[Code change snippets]
- - - - -

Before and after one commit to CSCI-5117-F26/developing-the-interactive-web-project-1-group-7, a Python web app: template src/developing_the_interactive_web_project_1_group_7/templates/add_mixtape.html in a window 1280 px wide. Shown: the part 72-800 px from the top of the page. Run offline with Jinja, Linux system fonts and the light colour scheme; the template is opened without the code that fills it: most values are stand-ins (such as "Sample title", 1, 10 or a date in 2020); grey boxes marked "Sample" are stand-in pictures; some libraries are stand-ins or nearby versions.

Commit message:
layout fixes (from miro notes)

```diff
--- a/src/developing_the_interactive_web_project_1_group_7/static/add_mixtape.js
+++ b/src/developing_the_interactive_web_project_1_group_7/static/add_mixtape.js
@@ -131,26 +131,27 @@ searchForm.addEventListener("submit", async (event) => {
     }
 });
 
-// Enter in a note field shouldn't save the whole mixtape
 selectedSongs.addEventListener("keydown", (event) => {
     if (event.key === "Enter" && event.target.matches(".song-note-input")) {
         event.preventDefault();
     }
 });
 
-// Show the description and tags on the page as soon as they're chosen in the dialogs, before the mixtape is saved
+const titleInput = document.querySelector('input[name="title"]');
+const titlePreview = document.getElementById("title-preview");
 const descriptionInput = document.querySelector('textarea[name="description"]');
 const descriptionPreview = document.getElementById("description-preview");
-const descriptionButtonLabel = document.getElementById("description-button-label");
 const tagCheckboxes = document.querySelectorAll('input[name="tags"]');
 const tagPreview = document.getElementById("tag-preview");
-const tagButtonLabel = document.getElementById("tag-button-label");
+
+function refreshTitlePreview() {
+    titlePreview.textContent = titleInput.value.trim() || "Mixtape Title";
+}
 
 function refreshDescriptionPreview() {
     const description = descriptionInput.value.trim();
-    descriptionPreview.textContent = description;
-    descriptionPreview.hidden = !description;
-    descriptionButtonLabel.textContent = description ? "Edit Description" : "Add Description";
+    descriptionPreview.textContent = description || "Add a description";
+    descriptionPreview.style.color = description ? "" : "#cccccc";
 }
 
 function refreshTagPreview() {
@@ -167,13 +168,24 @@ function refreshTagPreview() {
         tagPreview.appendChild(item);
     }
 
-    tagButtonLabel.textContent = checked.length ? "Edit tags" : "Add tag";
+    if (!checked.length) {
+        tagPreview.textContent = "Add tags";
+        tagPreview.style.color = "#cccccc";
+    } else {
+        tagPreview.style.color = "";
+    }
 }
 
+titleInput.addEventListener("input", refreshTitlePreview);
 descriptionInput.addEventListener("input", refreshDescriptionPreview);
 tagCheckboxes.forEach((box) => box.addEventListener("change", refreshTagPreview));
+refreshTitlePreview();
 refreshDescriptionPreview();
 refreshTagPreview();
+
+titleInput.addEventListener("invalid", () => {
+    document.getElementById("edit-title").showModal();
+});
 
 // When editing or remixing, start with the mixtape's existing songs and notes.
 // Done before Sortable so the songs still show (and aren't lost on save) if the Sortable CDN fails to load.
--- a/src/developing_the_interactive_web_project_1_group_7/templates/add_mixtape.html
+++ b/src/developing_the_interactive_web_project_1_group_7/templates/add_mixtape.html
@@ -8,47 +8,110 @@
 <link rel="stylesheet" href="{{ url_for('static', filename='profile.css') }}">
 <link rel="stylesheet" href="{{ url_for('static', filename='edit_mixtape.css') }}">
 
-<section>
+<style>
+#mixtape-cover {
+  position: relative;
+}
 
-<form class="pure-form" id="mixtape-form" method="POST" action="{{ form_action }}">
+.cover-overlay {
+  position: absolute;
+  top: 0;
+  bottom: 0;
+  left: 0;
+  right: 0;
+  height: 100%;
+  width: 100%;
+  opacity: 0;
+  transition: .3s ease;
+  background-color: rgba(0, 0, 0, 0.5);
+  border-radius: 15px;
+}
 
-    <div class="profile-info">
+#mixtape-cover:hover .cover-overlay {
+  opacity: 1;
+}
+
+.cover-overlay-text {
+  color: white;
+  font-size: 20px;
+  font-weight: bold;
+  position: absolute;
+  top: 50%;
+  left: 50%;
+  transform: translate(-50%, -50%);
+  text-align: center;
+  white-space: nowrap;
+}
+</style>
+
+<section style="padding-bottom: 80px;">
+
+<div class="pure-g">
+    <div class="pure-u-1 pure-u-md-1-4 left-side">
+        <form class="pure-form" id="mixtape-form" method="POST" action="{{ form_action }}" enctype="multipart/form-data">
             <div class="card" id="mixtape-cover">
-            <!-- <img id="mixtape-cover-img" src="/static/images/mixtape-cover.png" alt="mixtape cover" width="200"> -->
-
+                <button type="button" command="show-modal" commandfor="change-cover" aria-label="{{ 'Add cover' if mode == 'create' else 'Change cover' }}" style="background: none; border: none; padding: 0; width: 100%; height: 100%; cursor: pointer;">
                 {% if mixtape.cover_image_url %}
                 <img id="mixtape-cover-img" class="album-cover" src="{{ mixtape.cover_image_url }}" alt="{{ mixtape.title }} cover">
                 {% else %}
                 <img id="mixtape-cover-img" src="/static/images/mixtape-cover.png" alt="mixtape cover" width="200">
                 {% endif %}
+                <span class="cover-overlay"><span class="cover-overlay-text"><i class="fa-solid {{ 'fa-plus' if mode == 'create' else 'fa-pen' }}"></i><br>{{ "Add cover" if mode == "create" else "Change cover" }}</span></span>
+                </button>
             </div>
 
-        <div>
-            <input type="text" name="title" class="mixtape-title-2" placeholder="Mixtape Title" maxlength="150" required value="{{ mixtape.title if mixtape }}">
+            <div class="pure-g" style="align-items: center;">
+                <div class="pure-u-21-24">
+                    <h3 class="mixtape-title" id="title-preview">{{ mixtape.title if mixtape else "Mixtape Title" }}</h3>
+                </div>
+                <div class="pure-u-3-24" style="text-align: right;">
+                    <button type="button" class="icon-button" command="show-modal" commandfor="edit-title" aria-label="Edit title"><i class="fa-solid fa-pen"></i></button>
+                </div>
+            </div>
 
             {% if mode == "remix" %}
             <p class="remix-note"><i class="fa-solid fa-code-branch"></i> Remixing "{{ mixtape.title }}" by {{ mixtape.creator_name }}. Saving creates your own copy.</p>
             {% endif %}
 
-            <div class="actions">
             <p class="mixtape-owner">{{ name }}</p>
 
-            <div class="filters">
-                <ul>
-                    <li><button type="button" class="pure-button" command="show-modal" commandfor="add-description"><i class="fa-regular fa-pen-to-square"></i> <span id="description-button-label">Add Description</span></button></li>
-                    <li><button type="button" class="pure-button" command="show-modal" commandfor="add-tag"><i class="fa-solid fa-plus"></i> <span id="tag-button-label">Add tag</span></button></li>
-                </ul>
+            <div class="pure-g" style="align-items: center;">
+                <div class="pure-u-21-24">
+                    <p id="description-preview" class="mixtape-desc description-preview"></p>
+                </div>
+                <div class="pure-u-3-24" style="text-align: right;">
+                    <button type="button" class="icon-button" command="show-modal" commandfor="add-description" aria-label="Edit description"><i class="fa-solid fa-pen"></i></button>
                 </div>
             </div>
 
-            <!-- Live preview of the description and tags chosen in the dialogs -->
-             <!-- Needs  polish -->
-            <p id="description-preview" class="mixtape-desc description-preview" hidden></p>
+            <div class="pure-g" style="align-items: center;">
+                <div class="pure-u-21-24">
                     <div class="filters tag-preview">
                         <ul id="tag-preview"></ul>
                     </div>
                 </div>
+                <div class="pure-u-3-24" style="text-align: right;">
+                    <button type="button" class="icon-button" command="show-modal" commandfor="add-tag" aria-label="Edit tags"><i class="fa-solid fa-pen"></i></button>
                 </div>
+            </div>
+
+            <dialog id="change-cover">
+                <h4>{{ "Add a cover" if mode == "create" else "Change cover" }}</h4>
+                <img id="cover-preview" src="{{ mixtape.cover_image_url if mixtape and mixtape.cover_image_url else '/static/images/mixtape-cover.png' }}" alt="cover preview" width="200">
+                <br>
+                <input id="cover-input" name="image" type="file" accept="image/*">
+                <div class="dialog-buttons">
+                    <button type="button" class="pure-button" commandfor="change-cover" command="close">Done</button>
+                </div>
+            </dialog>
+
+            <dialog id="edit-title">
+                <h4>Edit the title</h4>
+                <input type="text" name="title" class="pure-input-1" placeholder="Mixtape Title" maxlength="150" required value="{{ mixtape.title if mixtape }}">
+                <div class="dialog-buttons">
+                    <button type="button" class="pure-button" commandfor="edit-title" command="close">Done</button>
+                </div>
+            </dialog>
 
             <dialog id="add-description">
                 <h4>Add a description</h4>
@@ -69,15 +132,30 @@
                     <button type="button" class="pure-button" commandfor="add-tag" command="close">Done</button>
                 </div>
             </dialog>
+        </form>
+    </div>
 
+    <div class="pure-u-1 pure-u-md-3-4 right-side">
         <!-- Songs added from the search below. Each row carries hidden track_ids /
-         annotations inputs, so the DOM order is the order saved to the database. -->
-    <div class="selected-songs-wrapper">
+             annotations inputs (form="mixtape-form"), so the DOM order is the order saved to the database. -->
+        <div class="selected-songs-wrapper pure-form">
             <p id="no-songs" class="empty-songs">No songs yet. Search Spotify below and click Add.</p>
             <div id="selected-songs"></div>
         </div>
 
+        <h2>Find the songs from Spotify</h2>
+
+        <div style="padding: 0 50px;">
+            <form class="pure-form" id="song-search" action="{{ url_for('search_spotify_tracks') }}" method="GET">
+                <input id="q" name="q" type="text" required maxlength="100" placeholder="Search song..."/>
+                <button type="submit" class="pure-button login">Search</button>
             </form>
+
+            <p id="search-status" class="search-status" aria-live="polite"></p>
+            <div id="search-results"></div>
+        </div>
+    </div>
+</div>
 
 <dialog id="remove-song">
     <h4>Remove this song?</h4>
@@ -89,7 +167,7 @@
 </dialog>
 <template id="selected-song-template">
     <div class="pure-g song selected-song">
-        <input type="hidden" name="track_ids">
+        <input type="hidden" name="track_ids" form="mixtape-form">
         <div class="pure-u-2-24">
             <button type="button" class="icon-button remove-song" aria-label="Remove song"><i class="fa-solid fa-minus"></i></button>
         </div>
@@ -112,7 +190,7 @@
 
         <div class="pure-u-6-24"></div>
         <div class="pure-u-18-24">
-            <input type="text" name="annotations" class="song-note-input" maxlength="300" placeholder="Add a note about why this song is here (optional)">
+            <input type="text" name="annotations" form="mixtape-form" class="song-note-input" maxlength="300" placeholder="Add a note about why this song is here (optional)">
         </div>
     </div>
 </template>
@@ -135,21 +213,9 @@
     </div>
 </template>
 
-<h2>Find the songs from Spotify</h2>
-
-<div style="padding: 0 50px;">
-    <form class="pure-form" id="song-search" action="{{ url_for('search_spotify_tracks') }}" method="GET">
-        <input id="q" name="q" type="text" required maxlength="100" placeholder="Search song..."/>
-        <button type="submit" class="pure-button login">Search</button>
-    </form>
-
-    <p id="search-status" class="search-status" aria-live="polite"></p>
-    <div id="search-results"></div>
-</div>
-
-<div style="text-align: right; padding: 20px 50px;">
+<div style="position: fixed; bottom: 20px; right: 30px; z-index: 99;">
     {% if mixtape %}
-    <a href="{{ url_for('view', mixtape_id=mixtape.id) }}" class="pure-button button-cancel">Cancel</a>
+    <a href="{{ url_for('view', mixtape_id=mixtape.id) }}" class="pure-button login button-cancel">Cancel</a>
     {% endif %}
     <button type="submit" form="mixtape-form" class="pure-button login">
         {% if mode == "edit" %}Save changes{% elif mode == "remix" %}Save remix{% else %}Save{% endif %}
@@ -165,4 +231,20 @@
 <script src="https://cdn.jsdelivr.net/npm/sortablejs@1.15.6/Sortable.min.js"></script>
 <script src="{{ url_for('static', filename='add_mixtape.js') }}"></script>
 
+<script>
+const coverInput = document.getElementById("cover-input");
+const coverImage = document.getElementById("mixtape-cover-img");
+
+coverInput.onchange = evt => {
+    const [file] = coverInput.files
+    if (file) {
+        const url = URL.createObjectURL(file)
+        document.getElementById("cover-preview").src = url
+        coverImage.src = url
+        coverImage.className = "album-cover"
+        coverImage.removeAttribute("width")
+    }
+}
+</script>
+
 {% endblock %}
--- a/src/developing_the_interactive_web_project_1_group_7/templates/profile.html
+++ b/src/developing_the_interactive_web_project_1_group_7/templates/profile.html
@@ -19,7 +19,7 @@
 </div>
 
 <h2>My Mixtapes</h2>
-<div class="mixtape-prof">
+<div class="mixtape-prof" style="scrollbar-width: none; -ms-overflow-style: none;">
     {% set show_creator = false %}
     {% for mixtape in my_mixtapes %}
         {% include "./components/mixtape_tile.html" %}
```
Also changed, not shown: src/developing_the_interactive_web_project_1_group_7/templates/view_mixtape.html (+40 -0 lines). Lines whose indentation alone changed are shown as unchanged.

- - - - -

## [What you should do]
Which lines hold the word "about"? Return all of them from the records above.

## [The answer]
-            <input type="text" name="annotations" class="song-note-input" maxlength="300" placeholder="Add a note about why this song is here (optional)">
+            <input type="text" name="annotations" form="mixtape-form" class="song-note-input" maxlength="300" placeholder="Add a note about why this song is here (optional)">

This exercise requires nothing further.